• **What the exercise asks**
Without changing anything, output the records below.

• **Saved entries**
== Segment start ==
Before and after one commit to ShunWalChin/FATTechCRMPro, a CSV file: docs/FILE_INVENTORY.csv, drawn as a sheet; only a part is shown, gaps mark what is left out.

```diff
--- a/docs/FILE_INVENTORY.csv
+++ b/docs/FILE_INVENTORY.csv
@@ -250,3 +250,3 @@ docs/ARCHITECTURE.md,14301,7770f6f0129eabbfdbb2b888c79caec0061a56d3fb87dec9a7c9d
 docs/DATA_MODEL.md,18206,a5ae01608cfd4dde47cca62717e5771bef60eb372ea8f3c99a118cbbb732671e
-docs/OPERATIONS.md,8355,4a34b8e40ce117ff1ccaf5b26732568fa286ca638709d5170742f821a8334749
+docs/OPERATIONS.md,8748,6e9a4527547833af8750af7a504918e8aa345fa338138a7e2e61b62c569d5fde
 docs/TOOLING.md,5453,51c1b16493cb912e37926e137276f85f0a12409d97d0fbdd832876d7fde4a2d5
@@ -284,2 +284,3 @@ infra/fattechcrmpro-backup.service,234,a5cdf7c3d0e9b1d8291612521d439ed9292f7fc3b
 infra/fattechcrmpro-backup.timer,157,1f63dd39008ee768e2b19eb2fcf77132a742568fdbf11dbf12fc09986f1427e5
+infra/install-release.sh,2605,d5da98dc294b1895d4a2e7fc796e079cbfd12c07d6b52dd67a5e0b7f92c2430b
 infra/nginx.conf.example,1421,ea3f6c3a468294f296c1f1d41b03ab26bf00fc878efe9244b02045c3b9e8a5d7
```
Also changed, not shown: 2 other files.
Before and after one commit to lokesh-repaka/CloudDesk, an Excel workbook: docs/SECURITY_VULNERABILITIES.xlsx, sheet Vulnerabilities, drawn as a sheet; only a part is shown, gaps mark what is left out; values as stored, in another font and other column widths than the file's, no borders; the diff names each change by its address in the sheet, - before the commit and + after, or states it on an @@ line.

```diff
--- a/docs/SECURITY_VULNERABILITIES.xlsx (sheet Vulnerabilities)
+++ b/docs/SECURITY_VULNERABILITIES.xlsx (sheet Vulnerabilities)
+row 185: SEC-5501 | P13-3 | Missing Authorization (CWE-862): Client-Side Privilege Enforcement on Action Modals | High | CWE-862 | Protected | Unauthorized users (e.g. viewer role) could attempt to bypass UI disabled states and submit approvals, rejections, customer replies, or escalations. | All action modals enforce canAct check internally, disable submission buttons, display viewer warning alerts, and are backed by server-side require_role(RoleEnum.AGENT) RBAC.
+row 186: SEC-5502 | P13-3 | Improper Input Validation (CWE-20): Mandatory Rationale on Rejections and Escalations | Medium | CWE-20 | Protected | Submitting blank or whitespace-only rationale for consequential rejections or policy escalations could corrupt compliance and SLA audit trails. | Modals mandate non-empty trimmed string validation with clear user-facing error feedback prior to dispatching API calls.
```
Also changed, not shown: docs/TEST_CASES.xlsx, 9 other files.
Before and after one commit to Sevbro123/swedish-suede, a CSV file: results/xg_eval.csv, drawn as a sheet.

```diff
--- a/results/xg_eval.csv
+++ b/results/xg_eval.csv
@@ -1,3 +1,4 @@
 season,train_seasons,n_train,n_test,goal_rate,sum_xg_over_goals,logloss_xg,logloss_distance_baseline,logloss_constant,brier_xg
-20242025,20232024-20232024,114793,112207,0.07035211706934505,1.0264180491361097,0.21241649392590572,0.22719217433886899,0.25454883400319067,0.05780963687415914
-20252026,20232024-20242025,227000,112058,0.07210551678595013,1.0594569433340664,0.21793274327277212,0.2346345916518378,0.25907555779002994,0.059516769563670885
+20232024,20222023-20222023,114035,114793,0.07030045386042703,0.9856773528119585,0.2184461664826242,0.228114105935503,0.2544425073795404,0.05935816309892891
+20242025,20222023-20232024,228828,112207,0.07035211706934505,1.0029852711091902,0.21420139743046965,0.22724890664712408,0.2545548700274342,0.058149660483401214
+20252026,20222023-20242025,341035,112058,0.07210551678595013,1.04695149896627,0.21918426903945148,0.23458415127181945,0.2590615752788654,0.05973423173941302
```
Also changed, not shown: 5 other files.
== Segment end ==
• **Result of the task**
Before and after one commit to ShunWalChin/FATTechCRMPro, a CSV file: docs/FILE_INVENTORY.csv, drawn as a sheet; only a part is shown, gaps mark what is left out.

```diff
--- a/docs/FILE_INVENTORY.csv
+++ b/docs/FILE_INVENTORY.csv
@@ -250,3 +250,3 @@ docs/ARCHITECTURE.md,14301,7770f6f0129eabbfdbb2b888c79caec0061a56d3fb87dec9a7c9d
 docs/DATA_MODEL.md,18206,a5ae01608cfd4dde47cca62717e5771bef60eb372ea8f3c99a118cbbb732671e
-docs/OPERATIONS.md,8355,4a34b8e40ce117ff1ccaf5b26732568fa286ca638709d5170742f821a8334749
+docs/OPERATIONS.md,8748,6e9a4527547833af8750af7a504918e8aa345fa338138a7e2e61b62c569d5fde
 docs/TOOLING.md,5453,51c1b16493cb912e37926e137276f85f0a12409d97d0fbdd832876d7fde4a2d5
@@ -284,2 +284,3 @@ infra/fattechcrmpro-backup.service,234,a5cdf7c3d0e9b1d8291612521d439ed9292f7fc3b
 infra/fattechcrmpro-backup.timer,157,1f63dd39008ee768e2b19eb2fcf77132a742568fdbf11dbf12fc09986f1427e5
+infra/install-release.sh,2605,d5da98dc294b1895d4a2e7fc796e079cbfd12c07d6b52dd67a5e0b7f92c2430b
 infra/nginx.conf.example,1421,ea3f6c3a468294f296c1f1d41b03ab26bf00fc878efe9244b02045c3b9e8a5d7
```
Also changed, not shown: 2 other files.
Before and after one commit to lokesh-repaka/CloudDesk, an Excel workbook: docs/SECURITY_VULNERABILITIES.xlsx, sheet Vulnerabilities, drawn as a sheet; only a part is shown, gaps mark what is left out; values as stored, in another font and other column widths than the file's, no borders; the diff names each change by its address in the sheet, - before the commit and + after, or states it on an @@ line.

```diff
--- a/docs/SECURITY_VULNERABILITIES.xlsx (sheet Vulnerabilities)
+++ b/docs/SECURITY_VULNERABILITIES.xlsx (sheet Vulnerabilities)
+row 185: SEC-5501 | P13-3 | Missing Authorization (CWE-862): Client-Side Privilege Enforcement on Action Modals | High | CWE-862 | Protected | Unauthorized users (e.g. viewer role) could attempt to bypass UI disabled states and submit approvals, rejections, customer replies, or escalations. | All action modals enforce canAct check internally, disable submission buttons, display viewer warning alerts, and are backed by server-side require_role(RoleEnum.AGENT) RBAC.
+row 186: SEC-5502 | P13-3 | Improper Input Validation (CWE-20): Mandatory Rationale on Rejections and Escalations | Medium | CWE-20 | Protected | Submitting blank or whitespace-only rationale for consequential rejections or policy escalations could corrupt compliance and SLA audit trails. | Modals mandate non-empty trimmed string validation with clear user-facing error feedback prior to dispatching API calls.
```
Also changed, not shown: docs/TEST_CASES.xlsx, 9 other files.
Before and after one commit to Sevbro123/swedish-suede, a CSV file: results/xg_eval.csv, drawn as a sheet.

```diff
--- a/results/xg_eval.csv
+++ b/results/xg_eval.csv
@@ -1,3 +1,4 @@
 season,train_seasons,n_train,n_test,goal_rate,sum_xg_over_goals,logloss_xg,logloss_distance_baseline,logloss_constant,brier_xg
-20242025,20232024-20232024,114793,112207,0.07035211706934505,1.0264180491361097,0.21241649392590572,0.22719217433886899,0.25454883400319067,0.05780963687415914
-20252026,20232024-20242025,227000,112058,0.07210551678595013,1.0594569433340664,0.21793274327277212,0.2346345916518378,0.25907555779002994,0.059516769563670885
+20232024,20222023-20222023,114035,114793,0.07030045386042703,0.9856773528119585,0.2184461664826242,0.228114105935503,0.2544425073795404,0.05935816309892891
+20242025,20222023-20232024,228828,112207,0.07035211706934505,1.0029852711091902,0.21420139743046965,0.22724890664712408,0.2545548700274342,0.058149660483401214
+20252026,20222023-20242025,341035,112058,0.07210551678595013,1.04695149896627,0.21918426903945148,0.23458415127181945,0.2590615752788654,0.05973423173941302
```
Also changed, not shown: 5 other files.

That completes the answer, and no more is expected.